English-speaking Catholics around the world will begin using a new translation for some of the familiar prayers at Masses beginning Sunday, Nov. 27, the first Sunday of Advent.
A new English-language translation of the Roman Missal, the book of texts and prayers used in the Mass, will be available this October and marks the first significant changes to the Mass since it changed from Latin to English more than 40 years ago.
Many parishes are offering adult study sessions to provide not only the mechanics of the changes, but the meaning behind them. While adults may quickly grasp the changes, young people may not understand the reasons behind the profound meaning and beauty of the Mass and the new translation.
Catholic schools and numerous Catholic publications such as Pauline Books and Media, Magnifikid! and Ligouri Publications have created detailed booklets to prepare children and teens with the tools they need to participate in the sacred liturgy.
As Pope Benedict XVI stated, “The opportunity for catechesis that this new translation presents will need to be firmly grasped. I pray that the change will serve as a springboard for a renewal and a deepening of eucharistic devotion all over the English-speaking world.” (Address to Vox Clara, April 28, 2010)
DSHA offers Mass 101 sessions
Milwaukee’s Divine Savior Holy Angels High School offered Mass 101 sessions for all students to learn the deeper meaning of each aspect of the Mass, including new music Mass settings. According to Stephanie Monson, assistant director of campus ministry, the sessions were designed to inspire participation, reverence and renewed respect for the Eucharist, while fostering an appreciation for the significance behind the postures involved in Mass.
“The new Mass translation is a perfect opportunity for Catholic high schools to reach out to students through the Mass,” she said. “So often, we just go through the motions of Mass and forget to really participate with our own prayers and responses. Although change is always hard, the new Mass wording will make us focus on what we are saying again and why – and there lies the opportunity. Catholic education is all about reaching students through knowledge and experiences of God.”
It isn’t enough, Monson explained, to instruct young adults in the rote responses or prayers of the Mass; students need and want to know why the church is making the changes and the meaning behind the new words of the Mass.

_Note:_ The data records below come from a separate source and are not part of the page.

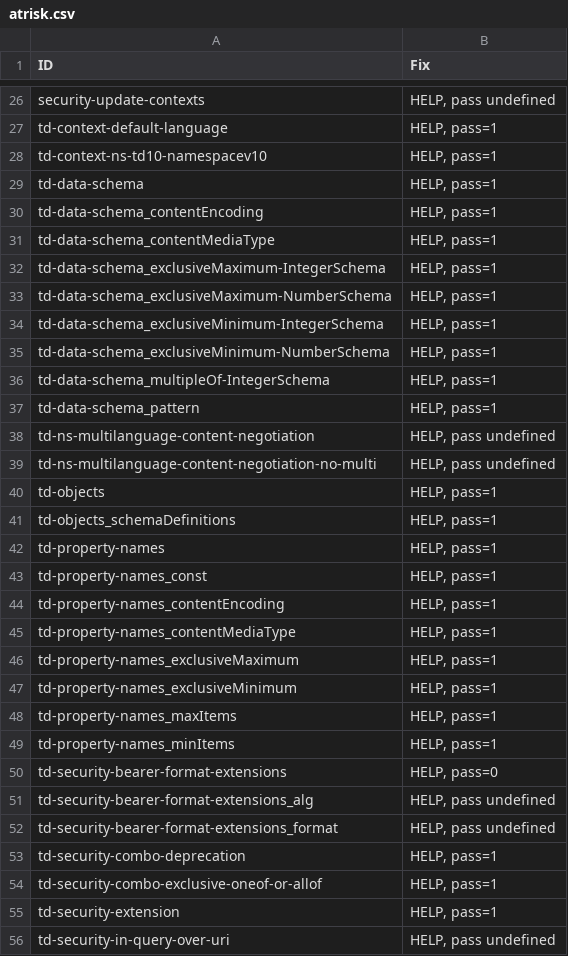
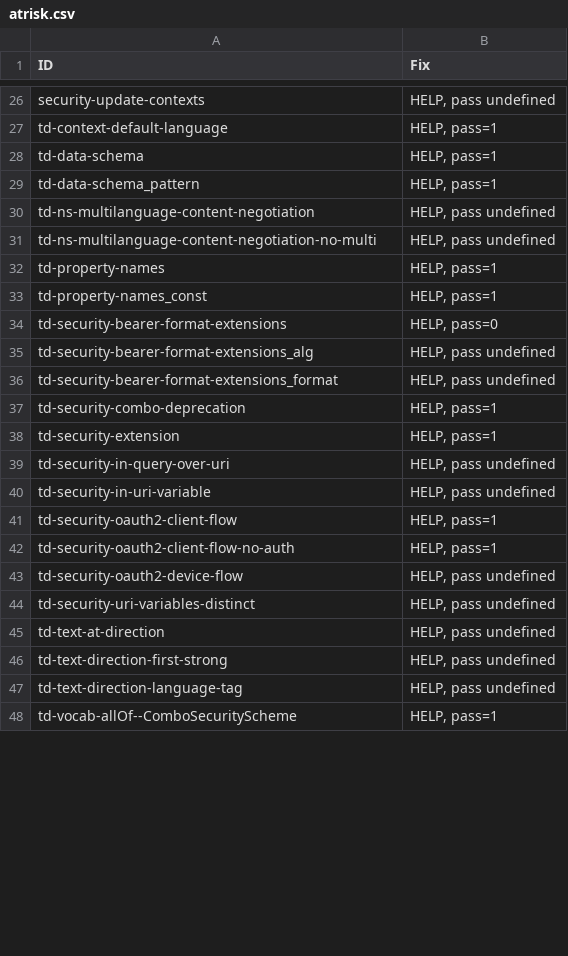
Before and after one commit to w3c/wot-thing-description, a CSV file: testing/atrisk.csv, drawn as a sheet; only a part is shown, gaps mark what is left out; the shorter side is filled out with more unchanged rows; the diff covers the shown part only; the diff names each change by its address in the sheet, - before the commit and + after, or states it on an @@ line.

```diff
--- a/testing/atrisk.csv
+++ b/testing/atrisk.csv
-row 28: td-context-ns-td10-namespacev10 | HELP, pass=1
-row 30: td-data-schema_contentEncoding | HELP, pass=1
-row 31: td-data-schema_contentMediaType | HELP, pass=1
-row 32: td-data-schema_exclusiveMaximum-IntegerSchema | HELP, pass=1
-row 33: td-data-schema_exclusiveMaximum-NumberSchema | HELP, pass=1
-row 34: td-data-schema_exclusiveMinimum-IntegerSchema | HELP, pass=1
-row 35: td-data-schema_exclusiveMinimum-NumberSchema | HELP, pass=1
-row 36: td-data-schema_multipleOf-IntegerSchema | HELP, pass=1
-row 40: td-objects | HELP, pass=1
-row 41: td-objects_schemaDefinitions | HELP, pass=1
-row 44: td-property-names_contentEncoding | HELP, pass=1
-row 45: td-property-names_contentMediaType | HELP, pass=1
-row 46: td-property-names_exclusiveMaximum | HELP, pass=1
-row 47: td-property-names_exclusiveMinimum | HELP, pass=1
-row 48: td-property-names_maxItems | HELP, pass=1
-row 49: td-property-names_minItems | HELP, pass=1
-row 54: td-security-combo-exclusive-oneof-or-allof | HELP, pass=1
```
Also changed, not shown: 21 removed rows and 13 edited cells elsewhere in this file, testing/inputs/atrisk.csv, testing/inputs/results/editdor.csv, 5 other files.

“The new Mass translation gives DSHA the opportunity to re-educate students about what is really going on, so we began the year with an assembly called ‘Mass 101,’” Monson said. “This presentation was about the meaning of Mass and was created just for DSHA by (Salvatorian) Fr. Jeff Wocken, director of formation for the U.S. Province of Salvatorian priests, to catechize the students about what the Mass is and, most importantly, why we do what we do.”
‘Teenagers want to experience God through Mass’
The “Mass 101” sessions offered the opportunity for students to talk about the meaning of the Mass. The day following the session, 80 students attended the first optional Mass of the school year.
“It is just proof that teenagers want to experience God through the Mass, but they just need to be given the tools to do so,” Monson said. “Our choir director, Becky Wickert, is also using the new words as an opportunity to get students more interested in the Mass. Having new music Mass settings allows us to take time out to teach the students the new music and hopefully get them excited to sing.”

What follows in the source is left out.